To understand Fujiwara’s process, we dive into his past, breaking down the places, people, and moments which contributed to his unequivocal designs.
Ura-Harajuku Fashion Scene
Fujiwara has mastered the art of collaboration. Over the course of his career he has worked with hundreds of brands and creatives, driven by a need to expand his own creative process. Fujiwara carries a strong sense of humility and is eager to work with new designers. In the early 1990s, as the Harajuku street scene was blossoming into a global phenomenon, Fujiwara was front and center, helping mentor the younger generation of Japanese designers.
The Japanese Streetwear Boom
Nigo, the famed creative director of A Bathing Ape, worked closely with Fujiwara as he developed his brand. Fujiwara also helped guide Jun Takashi of Undercover and Takizawa Shinsuke of Neighborhood, both of whom have developed their brands into influential streetwear labels. “I have nothing original,” Fujiwara told his friend Murakami, “so my basic style is to join with others who allow me to play with them on their turf. I feel like I’m changing in a good way, and enjoying myself alongside those will play with me.” It’s this notion of constant changing that seems to free Fujiwara from constraints he otherwise might have faced.
Apart from design, Fujiwara is an avid musician. He’s released 10 albums under his own name in the last 25 years; including Slumbers in 2017. Along the way, Fujiwara also developed a close friendship with Eric Clapton, and in partnership with Martin Guitars, has released several iterations of Clapton’s signature acoustic model.
Hip Hop Arrives in Japan
Fujiwara is often credited with bringing hip hop to Japan in the 1980s, as he was known to play American rappers like NWA and Public Enemy at clubs across Japan. He’s since stopped DJing, but music has continued to play a pivotal role in Fujiwara’s career, and his latest project with Moncler is indicative of that, much of it adorned with words like “backstage” and allusions to the DJs of his early days.
Skateboarding as Self-Expression
As the Harajuku district of Tokyo was expanding with regards to fashion, skateboarding was also laying its roots, quickly becoming a staple of Japanese youth culture. Fujiwara was enamored with the sport, and seamlessly began to integrate its inspirations into his design. Skateboarding fit well with Fujiwara’s aesthetic—the fluid movements and liberating ethos serving as a useful tool to represent emotion in his designs.
Snowboarding in Northern Japan

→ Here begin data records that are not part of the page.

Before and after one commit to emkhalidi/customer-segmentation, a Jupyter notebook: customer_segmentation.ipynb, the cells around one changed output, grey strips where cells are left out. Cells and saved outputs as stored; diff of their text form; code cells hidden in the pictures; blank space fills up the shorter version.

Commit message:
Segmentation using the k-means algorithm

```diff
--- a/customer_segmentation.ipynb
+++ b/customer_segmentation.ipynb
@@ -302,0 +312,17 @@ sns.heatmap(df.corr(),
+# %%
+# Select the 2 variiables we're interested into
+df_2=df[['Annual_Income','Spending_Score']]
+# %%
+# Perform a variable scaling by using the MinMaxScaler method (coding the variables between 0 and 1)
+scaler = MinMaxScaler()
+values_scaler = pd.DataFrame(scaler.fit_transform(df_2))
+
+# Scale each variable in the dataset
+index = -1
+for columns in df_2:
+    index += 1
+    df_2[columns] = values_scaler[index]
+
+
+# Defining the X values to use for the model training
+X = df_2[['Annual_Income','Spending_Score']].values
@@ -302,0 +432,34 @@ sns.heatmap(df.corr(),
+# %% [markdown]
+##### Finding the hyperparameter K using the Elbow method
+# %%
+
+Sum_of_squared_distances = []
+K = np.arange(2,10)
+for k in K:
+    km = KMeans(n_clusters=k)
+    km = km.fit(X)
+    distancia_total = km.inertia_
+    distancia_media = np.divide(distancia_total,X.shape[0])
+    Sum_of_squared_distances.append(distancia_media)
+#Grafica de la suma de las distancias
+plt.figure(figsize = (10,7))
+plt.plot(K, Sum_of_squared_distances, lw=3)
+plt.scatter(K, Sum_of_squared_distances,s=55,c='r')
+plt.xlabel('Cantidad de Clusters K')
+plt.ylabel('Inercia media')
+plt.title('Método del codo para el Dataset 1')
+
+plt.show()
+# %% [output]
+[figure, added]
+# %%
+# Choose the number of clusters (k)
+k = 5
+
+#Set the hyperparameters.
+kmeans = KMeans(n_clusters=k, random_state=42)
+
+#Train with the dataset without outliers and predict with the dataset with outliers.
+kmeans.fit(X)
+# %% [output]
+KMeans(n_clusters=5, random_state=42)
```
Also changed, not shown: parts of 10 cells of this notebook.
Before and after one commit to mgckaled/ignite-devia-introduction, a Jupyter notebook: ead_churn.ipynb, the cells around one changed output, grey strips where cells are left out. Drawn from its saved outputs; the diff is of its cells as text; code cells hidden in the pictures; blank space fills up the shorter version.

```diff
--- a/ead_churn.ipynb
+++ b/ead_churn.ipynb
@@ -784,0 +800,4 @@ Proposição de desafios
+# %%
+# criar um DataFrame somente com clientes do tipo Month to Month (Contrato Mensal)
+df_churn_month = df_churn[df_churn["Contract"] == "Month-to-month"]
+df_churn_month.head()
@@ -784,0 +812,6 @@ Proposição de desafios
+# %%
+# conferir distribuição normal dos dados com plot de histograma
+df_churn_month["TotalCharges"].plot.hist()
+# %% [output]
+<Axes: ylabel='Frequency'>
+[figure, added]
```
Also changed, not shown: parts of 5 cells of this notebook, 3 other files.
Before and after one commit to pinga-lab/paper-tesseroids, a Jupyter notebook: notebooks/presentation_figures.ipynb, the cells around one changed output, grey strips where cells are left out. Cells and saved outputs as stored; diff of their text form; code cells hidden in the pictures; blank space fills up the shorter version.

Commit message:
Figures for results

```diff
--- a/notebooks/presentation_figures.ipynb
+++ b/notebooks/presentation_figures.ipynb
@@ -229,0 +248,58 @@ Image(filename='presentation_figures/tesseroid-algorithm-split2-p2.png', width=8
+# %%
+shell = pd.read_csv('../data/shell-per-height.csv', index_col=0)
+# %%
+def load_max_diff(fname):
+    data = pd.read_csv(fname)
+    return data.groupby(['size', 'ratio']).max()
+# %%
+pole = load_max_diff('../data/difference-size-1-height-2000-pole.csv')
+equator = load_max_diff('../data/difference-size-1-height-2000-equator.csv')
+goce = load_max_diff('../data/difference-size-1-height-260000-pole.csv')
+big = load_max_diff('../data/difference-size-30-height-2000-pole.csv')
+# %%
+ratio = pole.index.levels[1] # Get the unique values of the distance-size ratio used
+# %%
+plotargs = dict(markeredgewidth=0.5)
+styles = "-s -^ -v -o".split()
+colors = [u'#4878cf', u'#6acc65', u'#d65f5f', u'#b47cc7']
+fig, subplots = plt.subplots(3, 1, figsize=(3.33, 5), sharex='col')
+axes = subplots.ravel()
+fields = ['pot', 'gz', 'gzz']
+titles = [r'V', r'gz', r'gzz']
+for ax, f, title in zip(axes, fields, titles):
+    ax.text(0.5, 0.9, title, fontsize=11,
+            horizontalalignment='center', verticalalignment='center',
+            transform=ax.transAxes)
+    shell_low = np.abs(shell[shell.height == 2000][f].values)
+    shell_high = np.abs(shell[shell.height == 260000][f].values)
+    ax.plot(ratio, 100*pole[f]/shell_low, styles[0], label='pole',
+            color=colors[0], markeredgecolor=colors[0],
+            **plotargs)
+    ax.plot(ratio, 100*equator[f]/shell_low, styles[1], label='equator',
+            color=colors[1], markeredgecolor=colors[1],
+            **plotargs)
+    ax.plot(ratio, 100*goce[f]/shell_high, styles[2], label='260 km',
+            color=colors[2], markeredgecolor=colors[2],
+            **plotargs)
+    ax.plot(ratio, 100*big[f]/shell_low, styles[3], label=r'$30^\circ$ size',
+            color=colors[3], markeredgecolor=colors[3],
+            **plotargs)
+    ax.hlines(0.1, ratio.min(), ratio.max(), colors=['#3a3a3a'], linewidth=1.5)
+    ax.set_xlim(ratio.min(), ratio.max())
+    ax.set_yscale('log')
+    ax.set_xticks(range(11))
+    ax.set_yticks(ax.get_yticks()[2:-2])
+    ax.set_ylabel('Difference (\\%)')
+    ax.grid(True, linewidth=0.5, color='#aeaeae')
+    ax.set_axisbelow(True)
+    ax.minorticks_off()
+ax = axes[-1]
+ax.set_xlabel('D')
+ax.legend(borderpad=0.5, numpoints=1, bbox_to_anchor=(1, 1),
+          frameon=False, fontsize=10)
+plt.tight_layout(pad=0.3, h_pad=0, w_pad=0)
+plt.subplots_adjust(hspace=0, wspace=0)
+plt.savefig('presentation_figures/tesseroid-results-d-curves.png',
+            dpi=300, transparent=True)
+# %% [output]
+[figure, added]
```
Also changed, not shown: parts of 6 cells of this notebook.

It isn’t too surprising that Fujiwara is an experienced snowboarder—he’s a regular at the ski resorts in northern Japan. He’s even released Fragment Design signature snowboards in partnership with Burton, eliciting the importance of functionality in everything he creates.